Identify the lines in the data below that contain "color" and give only how many there are.

▶ [Stored items from a collection]:
::::::
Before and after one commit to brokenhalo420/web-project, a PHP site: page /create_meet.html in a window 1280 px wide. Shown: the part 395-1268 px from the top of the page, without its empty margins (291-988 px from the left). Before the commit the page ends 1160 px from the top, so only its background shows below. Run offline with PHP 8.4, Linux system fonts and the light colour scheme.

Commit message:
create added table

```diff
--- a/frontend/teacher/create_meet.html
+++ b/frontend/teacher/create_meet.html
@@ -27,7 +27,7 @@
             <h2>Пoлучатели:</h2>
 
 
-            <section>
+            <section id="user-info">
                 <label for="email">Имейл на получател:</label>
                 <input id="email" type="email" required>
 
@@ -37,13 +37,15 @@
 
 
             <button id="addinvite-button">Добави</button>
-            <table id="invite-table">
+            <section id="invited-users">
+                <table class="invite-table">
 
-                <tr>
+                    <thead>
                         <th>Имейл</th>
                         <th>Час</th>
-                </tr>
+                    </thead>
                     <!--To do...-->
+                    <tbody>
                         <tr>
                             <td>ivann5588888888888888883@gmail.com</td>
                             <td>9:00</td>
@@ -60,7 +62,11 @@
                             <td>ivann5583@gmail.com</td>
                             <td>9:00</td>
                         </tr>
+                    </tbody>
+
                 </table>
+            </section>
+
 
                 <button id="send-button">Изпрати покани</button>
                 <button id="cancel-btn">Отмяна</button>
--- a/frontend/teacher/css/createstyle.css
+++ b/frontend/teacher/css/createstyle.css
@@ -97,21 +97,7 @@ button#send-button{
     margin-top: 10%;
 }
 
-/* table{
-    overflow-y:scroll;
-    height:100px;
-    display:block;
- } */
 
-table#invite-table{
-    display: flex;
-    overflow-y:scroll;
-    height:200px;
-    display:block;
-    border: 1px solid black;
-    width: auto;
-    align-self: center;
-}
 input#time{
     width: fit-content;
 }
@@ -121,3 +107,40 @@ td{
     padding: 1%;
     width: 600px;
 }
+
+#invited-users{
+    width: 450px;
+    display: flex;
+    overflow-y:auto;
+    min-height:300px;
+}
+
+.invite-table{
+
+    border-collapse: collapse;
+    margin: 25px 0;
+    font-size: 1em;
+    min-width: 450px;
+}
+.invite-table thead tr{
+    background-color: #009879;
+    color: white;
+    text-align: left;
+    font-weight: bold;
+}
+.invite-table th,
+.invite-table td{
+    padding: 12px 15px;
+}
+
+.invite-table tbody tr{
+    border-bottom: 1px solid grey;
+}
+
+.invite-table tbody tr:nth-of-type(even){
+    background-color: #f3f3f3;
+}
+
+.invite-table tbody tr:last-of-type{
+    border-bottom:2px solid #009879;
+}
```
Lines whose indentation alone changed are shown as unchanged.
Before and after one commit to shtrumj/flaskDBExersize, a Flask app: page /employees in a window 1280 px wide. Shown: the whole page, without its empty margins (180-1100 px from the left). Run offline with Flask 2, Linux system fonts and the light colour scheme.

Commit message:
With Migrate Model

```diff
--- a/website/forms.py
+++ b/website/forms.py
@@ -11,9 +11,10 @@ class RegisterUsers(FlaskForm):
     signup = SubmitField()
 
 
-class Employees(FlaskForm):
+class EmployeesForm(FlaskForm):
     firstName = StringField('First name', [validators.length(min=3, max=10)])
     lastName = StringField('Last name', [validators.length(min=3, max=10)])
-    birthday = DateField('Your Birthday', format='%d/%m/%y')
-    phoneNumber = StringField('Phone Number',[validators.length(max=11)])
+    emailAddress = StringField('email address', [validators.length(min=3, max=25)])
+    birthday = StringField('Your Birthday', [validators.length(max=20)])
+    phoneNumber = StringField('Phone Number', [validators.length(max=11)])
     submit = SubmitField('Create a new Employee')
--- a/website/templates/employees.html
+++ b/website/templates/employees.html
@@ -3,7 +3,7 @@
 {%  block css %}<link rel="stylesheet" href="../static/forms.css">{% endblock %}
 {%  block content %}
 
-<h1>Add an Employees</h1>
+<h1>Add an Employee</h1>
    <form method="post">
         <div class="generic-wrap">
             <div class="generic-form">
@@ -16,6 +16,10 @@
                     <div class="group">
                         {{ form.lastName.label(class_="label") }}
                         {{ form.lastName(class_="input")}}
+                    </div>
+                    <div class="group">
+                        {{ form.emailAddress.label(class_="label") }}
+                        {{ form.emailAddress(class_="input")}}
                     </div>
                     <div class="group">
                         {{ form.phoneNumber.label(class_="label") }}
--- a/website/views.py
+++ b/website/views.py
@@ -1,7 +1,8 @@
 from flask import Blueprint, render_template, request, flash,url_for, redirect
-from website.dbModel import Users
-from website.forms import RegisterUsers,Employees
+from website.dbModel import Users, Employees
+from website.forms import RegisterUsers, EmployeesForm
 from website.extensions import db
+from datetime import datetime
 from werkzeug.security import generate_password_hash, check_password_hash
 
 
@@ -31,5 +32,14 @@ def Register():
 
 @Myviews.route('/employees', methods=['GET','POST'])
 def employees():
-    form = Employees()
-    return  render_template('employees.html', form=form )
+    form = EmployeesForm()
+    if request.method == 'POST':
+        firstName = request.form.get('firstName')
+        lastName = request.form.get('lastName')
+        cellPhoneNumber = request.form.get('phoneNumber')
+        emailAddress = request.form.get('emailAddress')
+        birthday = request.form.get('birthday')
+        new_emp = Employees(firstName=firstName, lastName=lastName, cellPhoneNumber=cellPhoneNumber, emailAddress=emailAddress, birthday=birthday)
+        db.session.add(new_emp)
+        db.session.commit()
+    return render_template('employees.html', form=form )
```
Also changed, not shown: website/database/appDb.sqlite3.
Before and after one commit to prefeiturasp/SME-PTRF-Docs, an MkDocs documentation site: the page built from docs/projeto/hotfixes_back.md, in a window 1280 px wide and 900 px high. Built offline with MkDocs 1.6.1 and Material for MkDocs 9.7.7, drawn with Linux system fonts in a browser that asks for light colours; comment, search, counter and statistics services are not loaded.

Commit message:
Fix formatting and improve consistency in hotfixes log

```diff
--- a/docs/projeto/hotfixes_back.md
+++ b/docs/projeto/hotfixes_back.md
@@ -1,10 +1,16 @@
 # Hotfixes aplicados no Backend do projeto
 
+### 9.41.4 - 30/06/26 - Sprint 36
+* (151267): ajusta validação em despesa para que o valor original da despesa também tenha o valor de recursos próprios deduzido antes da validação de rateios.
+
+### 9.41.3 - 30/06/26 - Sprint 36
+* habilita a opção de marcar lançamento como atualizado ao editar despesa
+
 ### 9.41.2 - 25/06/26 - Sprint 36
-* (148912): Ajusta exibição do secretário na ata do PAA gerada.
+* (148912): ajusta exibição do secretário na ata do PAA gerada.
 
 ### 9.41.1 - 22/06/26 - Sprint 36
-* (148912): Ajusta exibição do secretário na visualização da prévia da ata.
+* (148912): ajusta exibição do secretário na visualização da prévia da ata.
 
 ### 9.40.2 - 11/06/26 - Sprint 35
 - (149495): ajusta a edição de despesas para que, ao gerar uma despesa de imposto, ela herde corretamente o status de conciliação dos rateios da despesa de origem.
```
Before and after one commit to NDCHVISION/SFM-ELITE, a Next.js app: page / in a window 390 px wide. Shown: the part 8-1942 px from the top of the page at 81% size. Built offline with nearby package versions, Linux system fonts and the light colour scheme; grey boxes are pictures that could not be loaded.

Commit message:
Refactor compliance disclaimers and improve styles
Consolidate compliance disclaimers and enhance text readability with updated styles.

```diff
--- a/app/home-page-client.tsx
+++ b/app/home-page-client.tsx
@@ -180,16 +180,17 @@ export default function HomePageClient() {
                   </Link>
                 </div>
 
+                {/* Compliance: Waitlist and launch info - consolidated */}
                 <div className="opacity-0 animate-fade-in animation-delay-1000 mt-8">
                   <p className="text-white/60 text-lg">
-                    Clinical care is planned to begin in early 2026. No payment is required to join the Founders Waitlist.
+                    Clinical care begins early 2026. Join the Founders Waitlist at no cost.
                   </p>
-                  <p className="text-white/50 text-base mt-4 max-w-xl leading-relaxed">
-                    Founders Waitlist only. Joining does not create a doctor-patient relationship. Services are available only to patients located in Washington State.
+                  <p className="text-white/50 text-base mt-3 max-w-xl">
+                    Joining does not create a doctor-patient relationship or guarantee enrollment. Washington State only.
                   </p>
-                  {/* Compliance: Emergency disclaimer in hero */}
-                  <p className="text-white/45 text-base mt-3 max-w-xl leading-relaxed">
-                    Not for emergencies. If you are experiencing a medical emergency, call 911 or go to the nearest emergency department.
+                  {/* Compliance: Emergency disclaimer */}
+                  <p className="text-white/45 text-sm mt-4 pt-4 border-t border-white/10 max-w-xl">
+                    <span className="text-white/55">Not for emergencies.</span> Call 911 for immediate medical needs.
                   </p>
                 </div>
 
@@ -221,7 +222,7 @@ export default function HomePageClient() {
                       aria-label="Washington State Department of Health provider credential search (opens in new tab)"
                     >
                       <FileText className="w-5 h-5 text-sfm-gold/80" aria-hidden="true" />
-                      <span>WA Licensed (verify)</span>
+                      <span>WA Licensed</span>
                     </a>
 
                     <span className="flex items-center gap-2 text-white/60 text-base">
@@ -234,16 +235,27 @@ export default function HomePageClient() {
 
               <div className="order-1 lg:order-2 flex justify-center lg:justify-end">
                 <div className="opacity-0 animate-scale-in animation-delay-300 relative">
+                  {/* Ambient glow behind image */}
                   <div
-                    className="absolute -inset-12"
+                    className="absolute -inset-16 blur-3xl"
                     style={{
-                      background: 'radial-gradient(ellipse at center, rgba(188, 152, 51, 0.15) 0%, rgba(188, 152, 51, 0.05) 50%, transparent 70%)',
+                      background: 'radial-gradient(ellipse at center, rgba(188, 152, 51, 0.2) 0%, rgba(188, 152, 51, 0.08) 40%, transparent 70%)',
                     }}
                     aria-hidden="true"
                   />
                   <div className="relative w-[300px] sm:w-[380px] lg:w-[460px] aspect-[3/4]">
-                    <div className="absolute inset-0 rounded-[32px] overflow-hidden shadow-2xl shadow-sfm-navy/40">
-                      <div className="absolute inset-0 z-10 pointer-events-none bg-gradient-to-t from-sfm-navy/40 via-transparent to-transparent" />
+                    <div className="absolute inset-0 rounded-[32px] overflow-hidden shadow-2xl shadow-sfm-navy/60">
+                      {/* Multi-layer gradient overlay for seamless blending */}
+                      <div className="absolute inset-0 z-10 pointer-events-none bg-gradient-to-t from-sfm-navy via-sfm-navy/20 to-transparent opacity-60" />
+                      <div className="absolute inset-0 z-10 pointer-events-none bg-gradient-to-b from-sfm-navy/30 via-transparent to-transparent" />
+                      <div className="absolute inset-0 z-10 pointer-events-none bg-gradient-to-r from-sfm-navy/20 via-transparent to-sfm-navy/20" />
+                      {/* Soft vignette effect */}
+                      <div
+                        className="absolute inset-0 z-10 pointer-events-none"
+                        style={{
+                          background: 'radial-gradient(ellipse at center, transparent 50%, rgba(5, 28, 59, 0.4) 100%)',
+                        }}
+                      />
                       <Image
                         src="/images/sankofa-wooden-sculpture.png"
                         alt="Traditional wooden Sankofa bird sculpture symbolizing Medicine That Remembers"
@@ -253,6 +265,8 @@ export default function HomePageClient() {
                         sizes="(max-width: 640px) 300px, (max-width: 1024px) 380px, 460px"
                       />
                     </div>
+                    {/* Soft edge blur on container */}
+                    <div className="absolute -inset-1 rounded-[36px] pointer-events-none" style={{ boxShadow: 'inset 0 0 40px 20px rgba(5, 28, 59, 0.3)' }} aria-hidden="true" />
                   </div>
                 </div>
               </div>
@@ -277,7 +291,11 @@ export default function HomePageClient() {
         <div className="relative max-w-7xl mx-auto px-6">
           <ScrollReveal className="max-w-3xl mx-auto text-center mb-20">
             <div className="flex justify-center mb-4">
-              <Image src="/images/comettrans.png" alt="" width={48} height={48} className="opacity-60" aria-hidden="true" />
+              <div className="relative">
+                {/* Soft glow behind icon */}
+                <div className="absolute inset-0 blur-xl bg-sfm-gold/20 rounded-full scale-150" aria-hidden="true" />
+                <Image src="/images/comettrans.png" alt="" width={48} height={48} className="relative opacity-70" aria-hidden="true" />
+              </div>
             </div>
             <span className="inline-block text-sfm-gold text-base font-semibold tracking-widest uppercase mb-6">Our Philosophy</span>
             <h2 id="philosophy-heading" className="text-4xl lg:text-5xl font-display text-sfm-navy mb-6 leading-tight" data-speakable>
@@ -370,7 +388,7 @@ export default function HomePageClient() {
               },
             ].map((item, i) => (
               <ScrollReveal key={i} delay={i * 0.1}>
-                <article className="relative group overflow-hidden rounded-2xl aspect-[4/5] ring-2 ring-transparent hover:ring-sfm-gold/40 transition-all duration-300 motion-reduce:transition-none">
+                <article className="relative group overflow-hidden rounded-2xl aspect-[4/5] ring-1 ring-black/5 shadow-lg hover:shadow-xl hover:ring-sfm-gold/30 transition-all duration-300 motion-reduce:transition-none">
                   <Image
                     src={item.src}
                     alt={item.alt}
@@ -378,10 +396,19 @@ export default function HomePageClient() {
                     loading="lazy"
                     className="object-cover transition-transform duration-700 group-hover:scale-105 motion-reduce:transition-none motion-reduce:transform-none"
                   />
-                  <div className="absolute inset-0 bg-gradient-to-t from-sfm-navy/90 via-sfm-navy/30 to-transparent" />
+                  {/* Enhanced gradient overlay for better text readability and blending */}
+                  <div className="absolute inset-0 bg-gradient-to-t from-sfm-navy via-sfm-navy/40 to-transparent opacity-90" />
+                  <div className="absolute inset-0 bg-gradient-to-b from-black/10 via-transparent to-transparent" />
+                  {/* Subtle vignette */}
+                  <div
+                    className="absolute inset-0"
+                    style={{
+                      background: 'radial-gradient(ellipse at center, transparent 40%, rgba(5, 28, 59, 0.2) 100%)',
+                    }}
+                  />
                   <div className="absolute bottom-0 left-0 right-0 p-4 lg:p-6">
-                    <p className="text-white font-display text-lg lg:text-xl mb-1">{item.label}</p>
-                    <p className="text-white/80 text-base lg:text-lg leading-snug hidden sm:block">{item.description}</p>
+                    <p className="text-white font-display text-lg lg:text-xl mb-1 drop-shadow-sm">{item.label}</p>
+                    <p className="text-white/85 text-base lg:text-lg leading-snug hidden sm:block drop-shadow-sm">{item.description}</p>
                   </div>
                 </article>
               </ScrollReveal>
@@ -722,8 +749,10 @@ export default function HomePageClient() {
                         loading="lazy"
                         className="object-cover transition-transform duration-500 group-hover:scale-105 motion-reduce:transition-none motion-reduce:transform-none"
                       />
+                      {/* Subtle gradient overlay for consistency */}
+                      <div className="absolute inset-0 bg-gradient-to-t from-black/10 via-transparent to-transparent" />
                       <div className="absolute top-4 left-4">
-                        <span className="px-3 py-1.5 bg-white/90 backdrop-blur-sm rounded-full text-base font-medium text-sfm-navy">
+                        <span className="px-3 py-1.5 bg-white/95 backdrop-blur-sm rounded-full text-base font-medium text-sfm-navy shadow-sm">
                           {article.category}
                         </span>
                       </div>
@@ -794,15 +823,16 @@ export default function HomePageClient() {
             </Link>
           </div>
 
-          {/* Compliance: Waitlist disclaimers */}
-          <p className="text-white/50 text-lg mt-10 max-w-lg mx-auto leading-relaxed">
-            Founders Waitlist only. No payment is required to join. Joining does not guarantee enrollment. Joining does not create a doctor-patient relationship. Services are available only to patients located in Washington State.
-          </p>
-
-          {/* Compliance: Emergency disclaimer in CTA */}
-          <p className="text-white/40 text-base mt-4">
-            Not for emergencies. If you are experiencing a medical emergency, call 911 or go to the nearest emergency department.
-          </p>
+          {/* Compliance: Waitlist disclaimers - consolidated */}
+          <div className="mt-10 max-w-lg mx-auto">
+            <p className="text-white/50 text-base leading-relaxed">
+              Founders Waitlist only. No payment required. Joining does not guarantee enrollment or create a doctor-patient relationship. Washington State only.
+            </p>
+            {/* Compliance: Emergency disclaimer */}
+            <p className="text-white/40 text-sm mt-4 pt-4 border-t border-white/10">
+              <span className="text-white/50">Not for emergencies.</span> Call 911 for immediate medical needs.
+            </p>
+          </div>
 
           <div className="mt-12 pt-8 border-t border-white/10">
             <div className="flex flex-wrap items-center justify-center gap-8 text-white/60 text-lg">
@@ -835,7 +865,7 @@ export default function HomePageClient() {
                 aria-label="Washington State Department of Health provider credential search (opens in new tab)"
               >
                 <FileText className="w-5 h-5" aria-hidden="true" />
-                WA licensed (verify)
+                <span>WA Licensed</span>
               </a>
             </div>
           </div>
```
::::::
▶ [The answer]: 3